───── Supplied material ─────

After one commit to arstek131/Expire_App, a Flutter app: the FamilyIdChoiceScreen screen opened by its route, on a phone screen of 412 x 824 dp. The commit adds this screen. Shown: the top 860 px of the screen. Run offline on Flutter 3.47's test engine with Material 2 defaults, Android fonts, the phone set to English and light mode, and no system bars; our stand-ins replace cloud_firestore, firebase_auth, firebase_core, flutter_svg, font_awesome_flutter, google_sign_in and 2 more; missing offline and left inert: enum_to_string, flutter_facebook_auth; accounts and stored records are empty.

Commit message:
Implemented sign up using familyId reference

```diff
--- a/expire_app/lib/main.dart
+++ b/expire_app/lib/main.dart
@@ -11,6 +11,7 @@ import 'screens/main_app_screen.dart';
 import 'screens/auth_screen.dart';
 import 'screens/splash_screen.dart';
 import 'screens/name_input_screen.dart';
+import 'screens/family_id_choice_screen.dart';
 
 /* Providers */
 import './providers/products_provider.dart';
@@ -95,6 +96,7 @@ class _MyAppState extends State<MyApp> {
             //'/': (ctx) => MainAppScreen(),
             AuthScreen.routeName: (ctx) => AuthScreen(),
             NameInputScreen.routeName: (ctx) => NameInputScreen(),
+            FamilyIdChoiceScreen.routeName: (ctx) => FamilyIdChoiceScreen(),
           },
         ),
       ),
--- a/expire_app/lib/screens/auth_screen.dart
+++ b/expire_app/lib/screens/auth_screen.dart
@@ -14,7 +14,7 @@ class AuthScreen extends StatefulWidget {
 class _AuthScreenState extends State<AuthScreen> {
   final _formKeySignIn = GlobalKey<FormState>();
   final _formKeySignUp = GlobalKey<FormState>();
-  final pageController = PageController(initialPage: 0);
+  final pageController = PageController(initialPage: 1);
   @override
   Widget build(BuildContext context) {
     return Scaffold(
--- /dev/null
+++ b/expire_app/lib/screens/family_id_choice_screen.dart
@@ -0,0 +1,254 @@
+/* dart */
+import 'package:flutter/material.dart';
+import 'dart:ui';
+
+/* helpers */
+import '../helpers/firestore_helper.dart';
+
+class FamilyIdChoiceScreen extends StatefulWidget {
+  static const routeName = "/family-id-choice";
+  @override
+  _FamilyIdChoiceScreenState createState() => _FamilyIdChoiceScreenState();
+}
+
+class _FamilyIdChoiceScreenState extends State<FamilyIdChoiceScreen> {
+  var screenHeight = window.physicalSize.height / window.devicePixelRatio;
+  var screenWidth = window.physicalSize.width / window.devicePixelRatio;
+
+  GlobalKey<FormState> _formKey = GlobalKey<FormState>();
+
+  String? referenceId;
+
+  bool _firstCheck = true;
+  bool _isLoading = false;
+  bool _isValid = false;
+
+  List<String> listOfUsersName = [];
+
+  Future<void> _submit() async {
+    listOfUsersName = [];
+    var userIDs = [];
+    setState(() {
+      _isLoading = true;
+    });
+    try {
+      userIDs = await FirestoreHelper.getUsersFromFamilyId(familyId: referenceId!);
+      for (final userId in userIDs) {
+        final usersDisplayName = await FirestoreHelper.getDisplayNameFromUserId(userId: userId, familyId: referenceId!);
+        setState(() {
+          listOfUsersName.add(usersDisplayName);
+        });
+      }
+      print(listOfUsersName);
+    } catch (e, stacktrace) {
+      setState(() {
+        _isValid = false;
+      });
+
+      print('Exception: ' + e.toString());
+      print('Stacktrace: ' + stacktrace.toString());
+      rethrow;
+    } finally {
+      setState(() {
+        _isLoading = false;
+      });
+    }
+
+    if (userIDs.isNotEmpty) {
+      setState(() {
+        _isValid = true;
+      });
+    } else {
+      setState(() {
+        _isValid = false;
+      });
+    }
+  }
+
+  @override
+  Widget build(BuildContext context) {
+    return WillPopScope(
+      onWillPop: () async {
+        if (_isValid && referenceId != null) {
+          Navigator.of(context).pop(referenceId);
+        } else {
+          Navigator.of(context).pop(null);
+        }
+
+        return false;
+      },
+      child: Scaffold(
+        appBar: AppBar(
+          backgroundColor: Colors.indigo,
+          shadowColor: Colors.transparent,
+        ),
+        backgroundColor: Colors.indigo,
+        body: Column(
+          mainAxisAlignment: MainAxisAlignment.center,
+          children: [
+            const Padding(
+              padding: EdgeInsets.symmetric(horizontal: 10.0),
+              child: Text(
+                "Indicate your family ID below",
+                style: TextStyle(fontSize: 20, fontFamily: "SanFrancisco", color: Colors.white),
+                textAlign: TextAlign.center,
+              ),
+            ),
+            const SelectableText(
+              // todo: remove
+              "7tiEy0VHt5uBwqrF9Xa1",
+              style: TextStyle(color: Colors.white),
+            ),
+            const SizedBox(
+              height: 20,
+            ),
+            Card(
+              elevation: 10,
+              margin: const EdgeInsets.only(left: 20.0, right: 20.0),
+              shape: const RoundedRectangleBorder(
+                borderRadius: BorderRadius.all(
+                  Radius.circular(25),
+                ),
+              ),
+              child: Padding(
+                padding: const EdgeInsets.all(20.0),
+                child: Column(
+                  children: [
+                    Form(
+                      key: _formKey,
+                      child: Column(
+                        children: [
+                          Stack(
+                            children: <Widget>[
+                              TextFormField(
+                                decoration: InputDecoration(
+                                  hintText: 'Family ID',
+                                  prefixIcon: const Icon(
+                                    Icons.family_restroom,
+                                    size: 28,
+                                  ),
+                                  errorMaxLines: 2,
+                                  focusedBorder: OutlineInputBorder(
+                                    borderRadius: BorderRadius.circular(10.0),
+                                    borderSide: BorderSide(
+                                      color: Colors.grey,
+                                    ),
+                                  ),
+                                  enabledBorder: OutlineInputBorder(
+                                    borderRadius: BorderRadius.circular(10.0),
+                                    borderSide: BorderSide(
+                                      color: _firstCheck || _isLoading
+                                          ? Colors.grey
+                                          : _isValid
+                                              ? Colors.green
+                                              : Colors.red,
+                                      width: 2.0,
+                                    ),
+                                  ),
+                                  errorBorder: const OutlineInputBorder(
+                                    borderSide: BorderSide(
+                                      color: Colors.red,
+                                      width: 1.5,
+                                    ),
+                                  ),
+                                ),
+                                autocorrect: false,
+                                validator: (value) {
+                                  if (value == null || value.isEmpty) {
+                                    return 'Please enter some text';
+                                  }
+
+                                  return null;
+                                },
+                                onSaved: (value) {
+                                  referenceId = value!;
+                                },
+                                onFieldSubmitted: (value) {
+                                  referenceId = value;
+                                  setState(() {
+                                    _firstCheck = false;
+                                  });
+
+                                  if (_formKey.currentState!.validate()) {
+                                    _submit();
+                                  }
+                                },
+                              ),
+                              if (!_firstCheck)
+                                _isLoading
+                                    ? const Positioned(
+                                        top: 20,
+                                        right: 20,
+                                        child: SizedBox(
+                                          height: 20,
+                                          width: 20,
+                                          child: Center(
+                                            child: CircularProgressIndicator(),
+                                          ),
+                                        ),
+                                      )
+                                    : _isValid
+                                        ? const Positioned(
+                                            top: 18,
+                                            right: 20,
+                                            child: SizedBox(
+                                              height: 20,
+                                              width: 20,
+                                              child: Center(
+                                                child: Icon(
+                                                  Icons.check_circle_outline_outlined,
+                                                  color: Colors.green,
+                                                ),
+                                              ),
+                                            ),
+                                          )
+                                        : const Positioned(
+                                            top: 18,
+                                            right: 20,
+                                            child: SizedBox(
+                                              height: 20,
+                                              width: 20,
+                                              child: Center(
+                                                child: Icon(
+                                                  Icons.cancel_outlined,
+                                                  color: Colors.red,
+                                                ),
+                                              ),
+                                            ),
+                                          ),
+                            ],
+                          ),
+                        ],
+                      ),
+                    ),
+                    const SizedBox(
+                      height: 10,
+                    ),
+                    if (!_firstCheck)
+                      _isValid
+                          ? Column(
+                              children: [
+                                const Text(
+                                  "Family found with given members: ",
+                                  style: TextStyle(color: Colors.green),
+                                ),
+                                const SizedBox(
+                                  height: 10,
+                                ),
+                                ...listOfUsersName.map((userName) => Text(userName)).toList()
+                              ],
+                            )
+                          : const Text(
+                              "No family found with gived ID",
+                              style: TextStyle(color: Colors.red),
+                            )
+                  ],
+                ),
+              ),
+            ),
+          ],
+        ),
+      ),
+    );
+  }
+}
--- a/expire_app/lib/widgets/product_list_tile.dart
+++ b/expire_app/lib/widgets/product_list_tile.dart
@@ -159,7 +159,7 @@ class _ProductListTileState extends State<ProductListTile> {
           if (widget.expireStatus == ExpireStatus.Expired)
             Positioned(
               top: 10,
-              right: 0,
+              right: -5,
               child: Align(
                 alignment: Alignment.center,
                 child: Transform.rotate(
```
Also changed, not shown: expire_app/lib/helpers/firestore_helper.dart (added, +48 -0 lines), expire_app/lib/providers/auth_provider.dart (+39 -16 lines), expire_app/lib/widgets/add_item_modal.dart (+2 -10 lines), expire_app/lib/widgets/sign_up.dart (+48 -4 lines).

─────
───── Supplied material ─────

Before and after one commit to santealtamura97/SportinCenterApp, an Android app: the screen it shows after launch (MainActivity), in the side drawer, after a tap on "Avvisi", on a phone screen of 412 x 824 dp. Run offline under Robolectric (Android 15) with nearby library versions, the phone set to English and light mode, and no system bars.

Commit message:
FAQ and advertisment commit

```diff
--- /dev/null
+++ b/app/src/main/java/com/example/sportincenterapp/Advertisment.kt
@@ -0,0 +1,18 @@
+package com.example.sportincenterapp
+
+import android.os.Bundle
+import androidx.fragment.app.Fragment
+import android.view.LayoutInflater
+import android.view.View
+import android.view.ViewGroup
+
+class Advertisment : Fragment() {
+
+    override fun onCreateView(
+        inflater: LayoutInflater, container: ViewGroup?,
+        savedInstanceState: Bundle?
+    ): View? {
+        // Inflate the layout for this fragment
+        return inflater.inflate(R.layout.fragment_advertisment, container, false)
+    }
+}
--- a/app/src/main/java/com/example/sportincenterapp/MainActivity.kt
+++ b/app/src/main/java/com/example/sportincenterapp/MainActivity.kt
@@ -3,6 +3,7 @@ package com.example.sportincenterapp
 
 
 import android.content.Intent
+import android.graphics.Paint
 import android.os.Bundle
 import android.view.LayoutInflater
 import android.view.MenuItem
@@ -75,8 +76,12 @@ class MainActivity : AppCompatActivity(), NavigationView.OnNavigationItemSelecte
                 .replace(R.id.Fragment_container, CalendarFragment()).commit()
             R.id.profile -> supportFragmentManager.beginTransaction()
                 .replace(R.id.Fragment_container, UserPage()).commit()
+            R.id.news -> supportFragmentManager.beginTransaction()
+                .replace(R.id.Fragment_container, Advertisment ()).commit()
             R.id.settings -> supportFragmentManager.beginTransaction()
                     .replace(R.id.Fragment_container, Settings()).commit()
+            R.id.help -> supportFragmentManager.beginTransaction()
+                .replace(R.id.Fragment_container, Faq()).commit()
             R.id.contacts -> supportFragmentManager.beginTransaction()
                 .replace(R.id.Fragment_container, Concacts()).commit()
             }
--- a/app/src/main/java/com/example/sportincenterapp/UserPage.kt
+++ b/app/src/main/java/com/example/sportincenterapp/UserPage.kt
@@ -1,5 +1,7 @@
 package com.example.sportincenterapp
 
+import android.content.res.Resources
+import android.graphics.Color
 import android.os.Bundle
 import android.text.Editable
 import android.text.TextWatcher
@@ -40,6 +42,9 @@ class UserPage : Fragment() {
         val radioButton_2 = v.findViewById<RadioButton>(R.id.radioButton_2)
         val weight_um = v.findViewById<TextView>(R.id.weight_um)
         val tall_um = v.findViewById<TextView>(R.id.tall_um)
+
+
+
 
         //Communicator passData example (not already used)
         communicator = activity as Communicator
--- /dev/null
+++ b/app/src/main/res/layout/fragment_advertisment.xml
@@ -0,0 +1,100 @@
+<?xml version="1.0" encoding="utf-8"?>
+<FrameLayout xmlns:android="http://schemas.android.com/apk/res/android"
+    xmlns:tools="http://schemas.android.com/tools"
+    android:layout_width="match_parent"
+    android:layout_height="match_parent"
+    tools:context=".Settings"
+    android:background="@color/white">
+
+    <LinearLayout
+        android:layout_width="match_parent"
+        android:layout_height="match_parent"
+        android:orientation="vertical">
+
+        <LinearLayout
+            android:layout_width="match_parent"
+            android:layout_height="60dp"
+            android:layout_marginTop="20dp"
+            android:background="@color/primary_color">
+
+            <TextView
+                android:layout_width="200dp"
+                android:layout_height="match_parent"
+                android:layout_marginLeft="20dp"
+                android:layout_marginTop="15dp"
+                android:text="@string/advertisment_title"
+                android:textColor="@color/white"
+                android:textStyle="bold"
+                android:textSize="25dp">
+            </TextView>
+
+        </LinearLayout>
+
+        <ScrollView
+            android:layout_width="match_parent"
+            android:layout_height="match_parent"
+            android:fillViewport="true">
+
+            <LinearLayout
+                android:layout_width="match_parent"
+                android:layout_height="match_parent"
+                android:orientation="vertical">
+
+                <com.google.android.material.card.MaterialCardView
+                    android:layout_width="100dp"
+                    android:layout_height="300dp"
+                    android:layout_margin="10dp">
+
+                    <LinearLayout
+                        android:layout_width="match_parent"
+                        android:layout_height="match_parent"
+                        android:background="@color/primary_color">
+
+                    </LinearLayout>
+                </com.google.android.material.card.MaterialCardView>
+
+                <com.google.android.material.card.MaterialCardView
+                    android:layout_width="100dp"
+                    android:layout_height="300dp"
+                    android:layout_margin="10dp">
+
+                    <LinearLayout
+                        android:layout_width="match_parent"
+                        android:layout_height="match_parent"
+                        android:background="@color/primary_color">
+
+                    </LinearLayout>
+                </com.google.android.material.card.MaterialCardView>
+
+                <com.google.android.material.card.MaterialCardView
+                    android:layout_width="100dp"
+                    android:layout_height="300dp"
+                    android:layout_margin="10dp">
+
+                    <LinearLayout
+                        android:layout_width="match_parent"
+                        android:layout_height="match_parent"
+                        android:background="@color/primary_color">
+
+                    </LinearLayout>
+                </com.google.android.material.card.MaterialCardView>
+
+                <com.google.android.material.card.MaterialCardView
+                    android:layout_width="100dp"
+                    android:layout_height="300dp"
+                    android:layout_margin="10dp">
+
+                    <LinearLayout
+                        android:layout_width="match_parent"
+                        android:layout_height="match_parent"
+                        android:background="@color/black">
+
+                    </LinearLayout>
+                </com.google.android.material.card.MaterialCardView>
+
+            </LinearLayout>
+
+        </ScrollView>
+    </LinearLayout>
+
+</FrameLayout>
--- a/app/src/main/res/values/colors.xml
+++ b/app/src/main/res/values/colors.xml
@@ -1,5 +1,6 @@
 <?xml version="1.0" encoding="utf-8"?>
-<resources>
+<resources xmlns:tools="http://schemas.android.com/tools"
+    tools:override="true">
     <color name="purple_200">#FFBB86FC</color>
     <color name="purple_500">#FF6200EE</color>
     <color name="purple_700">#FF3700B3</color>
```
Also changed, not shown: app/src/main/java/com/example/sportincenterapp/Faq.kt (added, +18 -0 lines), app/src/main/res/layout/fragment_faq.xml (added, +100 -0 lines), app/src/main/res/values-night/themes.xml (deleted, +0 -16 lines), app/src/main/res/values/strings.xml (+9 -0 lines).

─────

* [Assigned task]:
Return all lines of the data in which the string "null" appears.

* [Expected answer]:
--- /dev/null
+        if (_isValid && referenceId != null) {
+          Navigator.of(context).pop(null);
+                                  if (value == null || value.isEmpty) {
+                                  return null;
--- /dev/null
--- /dev/null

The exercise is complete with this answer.